● **WHAT YOU SHOULD DO**
Go through the listing and pick out each line with the word "module" in it.

● **MATERIAL SHOWN**

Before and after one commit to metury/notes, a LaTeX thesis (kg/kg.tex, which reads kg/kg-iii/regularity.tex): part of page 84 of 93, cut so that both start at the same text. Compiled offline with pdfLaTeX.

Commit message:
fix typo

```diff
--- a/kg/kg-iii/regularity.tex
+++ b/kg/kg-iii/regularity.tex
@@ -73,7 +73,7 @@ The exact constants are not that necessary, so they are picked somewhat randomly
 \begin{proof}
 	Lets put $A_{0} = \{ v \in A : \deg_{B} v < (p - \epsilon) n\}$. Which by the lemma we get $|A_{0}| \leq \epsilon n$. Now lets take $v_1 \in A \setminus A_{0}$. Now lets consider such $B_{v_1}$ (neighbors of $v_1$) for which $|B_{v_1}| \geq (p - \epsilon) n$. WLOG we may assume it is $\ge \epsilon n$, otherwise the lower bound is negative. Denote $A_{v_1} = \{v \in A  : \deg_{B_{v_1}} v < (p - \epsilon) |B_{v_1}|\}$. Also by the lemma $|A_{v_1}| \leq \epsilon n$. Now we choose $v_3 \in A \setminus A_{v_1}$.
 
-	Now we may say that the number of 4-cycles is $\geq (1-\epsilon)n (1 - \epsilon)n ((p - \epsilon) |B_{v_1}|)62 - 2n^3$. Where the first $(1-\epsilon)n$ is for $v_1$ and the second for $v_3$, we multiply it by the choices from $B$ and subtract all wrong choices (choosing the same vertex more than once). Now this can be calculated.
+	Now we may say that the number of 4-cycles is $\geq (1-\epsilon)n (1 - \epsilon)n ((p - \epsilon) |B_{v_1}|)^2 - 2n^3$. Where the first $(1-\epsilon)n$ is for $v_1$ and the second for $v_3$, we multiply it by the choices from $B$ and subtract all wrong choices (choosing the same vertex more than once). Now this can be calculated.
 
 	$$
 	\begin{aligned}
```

---

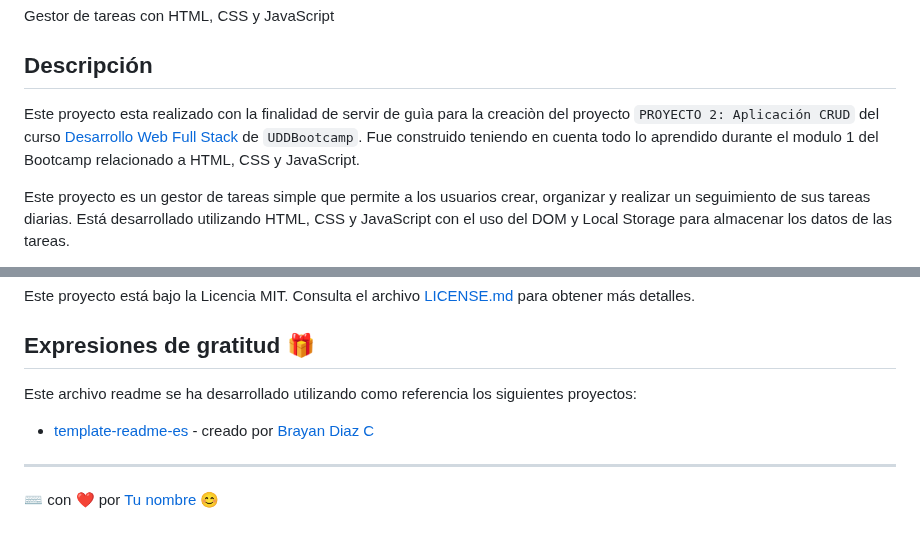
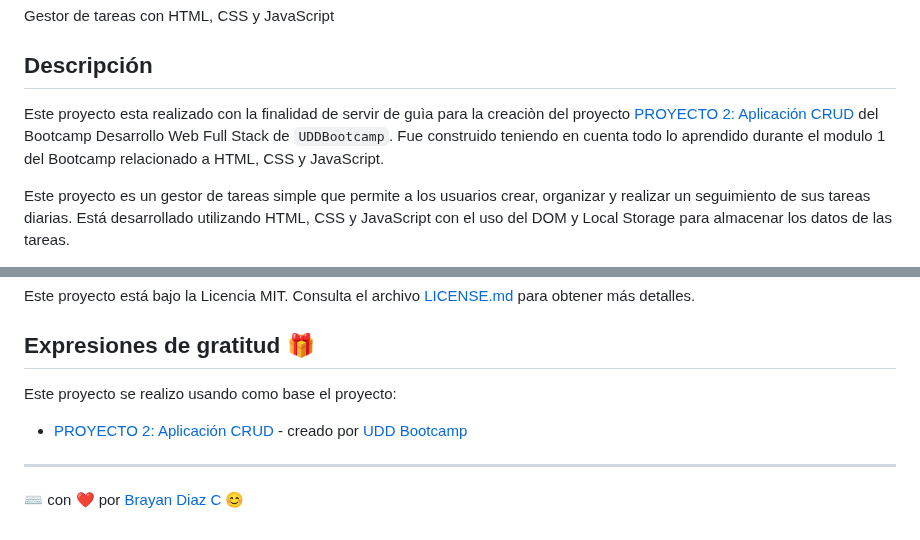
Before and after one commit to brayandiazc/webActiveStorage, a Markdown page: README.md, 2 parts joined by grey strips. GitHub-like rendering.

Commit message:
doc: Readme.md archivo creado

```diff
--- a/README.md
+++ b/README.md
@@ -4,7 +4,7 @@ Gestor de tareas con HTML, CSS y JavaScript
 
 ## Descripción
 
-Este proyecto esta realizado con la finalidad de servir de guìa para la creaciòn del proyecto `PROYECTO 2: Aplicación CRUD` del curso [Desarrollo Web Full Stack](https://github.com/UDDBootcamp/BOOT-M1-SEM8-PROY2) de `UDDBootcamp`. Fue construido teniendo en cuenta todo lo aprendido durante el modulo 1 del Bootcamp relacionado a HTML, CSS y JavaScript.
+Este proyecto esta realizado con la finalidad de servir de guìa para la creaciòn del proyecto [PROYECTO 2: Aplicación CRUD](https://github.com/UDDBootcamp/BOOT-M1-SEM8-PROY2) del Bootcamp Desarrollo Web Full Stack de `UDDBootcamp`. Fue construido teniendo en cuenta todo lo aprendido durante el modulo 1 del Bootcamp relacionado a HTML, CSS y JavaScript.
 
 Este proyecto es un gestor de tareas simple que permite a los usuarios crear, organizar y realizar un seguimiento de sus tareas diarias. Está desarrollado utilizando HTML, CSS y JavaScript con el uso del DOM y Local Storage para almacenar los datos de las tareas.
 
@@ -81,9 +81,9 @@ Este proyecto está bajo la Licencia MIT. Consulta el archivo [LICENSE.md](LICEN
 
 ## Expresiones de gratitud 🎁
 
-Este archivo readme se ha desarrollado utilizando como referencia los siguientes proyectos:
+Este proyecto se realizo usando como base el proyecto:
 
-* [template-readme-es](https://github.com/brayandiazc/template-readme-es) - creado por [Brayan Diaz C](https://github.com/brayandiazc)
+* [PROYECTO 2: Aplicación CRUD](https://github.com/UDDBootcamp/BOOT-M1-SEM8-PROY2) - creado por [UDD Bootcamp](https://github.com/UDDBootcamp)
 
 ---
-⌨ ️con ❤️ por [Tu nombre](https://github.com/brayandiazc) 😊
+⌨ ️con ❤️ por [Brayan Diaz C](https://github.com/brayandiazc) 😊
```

* * *

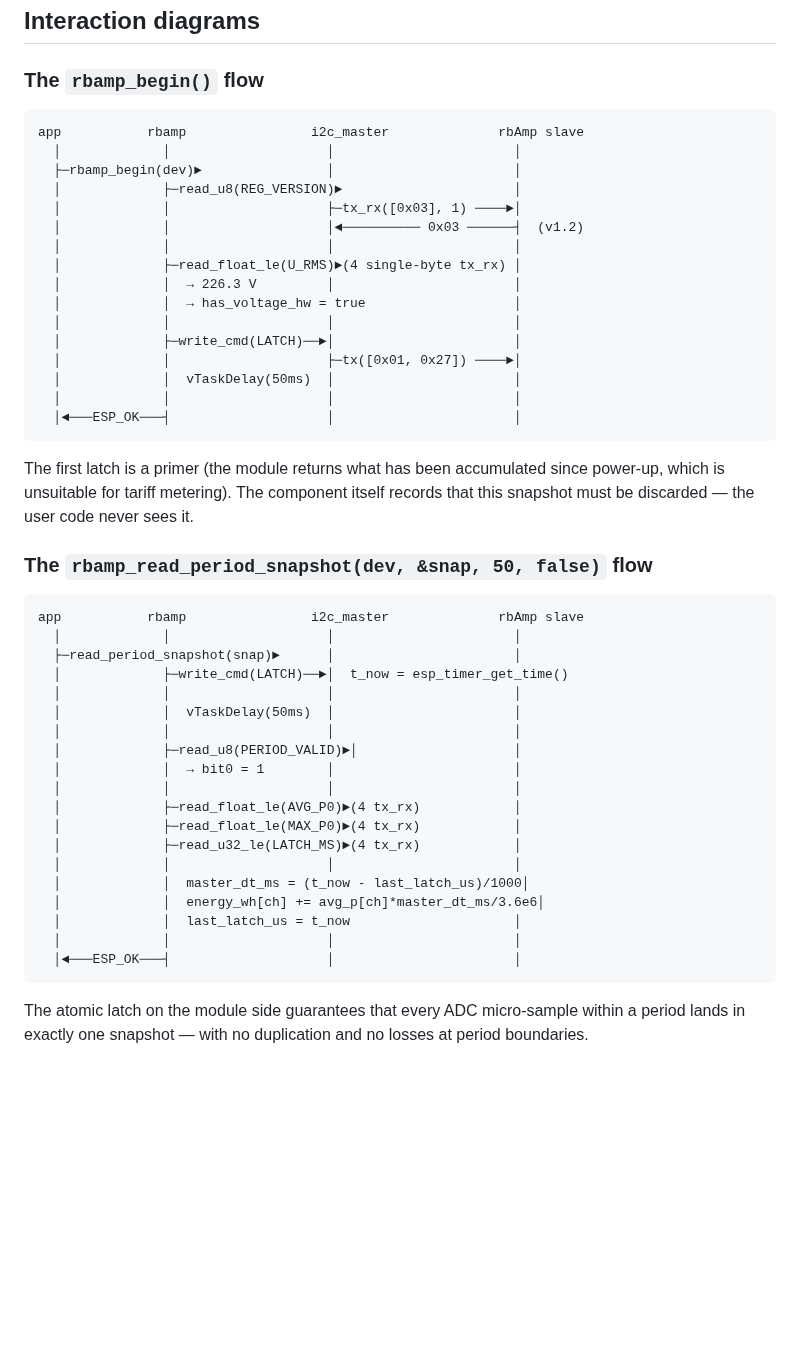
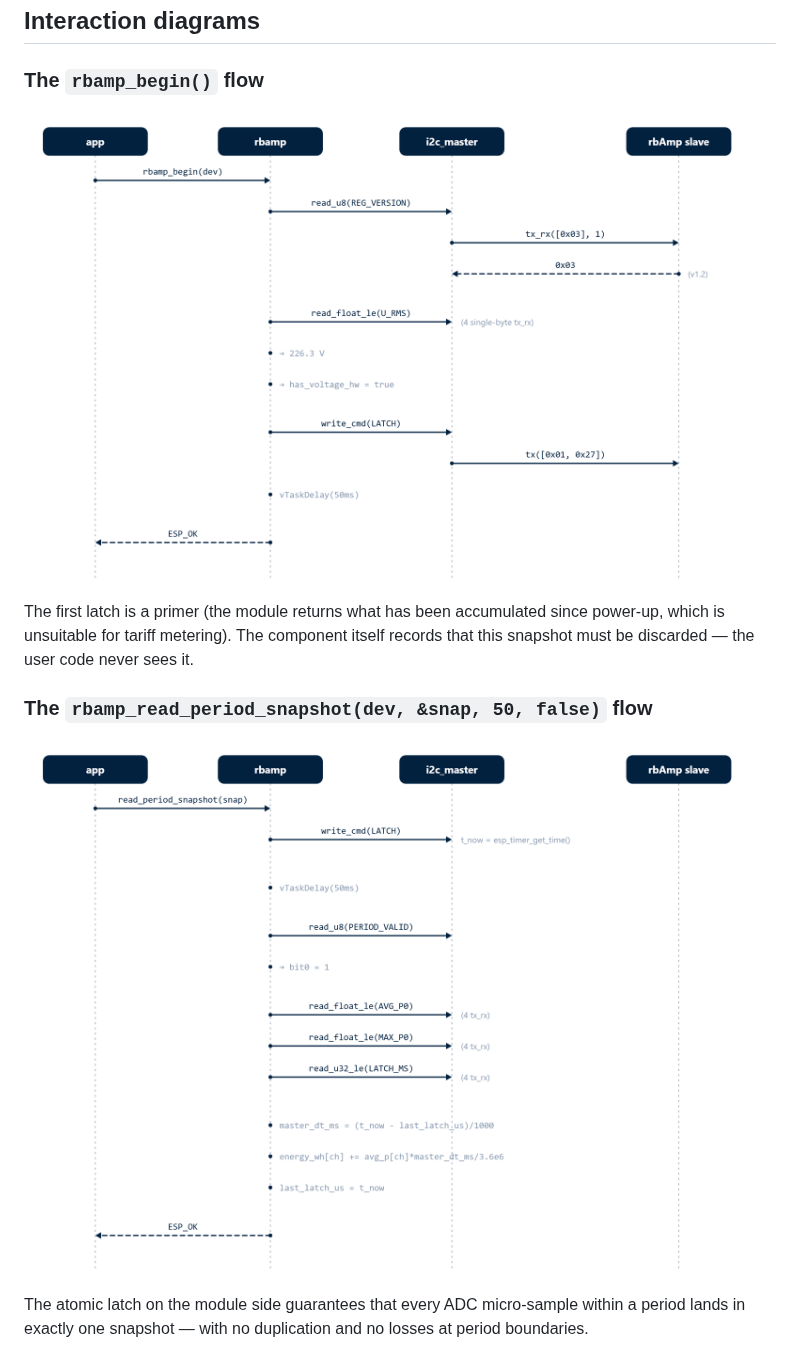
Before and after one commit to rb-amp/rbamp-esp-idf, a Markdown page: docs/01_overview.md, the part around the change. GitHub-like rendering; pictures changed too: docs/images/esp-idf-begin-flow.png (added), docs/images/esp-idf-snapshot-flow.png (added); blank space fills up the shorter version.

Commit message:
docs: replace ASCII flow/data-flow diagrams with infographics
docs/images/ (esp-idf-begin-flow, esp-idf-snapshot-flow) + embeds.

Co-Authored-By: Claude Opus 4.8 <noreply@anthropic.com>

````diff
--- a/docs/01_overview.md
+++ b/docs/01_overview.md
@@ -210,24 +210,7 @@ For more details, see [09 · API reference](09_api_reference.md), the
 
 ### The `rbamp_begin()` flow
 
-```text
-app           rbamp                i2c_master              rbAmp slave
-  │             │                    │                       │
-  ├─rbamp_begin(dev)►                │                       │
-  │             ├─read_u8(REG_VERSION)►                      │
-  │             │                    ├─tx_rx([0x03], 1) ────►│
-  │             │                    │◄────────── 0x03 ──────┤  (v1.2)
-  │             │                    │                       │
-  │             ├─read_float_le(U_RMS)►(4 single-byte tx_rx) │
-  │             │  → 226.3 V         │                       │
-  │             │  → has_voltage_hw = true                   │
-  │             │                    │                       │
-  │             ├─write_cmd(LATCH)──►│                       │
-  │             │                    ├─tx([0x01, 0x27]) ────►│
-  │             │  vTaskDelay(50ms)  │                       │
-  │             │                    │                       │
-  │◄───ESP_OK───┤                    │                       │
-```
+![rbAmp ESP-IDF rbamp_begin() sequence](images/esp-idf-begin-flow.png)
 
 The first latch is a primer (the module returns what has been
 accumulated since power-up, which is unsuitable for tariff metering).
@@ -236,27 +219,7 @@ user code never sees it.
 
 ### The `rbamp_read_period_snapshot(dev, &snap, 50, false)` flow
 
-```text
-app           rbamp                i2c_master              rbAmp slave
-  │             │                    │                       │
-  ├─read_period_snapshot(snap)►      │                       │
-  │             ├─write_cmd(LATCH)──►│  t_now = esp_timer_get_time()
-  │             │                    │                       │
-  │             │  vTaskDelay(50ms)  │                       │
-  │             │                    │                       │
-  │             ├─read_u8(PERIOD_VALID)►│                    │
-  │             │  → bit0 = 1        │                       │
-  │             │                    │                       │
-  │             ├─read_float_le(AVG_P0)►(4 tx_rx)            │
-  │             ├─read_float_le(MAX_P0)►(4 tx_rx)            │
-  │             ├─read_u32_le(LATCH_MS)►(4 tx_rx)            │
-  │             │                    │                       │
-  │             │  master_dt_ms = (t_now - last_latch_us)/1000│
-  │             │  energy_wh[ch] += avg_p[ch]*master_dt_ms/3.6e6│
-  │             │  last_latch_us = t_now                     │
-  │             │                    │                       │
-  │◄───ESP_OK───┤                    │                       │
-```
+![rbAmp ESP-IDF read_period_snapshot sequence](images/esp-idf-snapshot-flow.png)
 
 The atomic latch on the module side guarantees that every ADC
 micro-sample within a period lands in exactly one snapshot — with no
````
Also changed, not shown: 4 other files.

● **FINISHED TASK**
 The first latch is a primer (the module returns what has been
 The atomic latch on the module side guarantees that every ADC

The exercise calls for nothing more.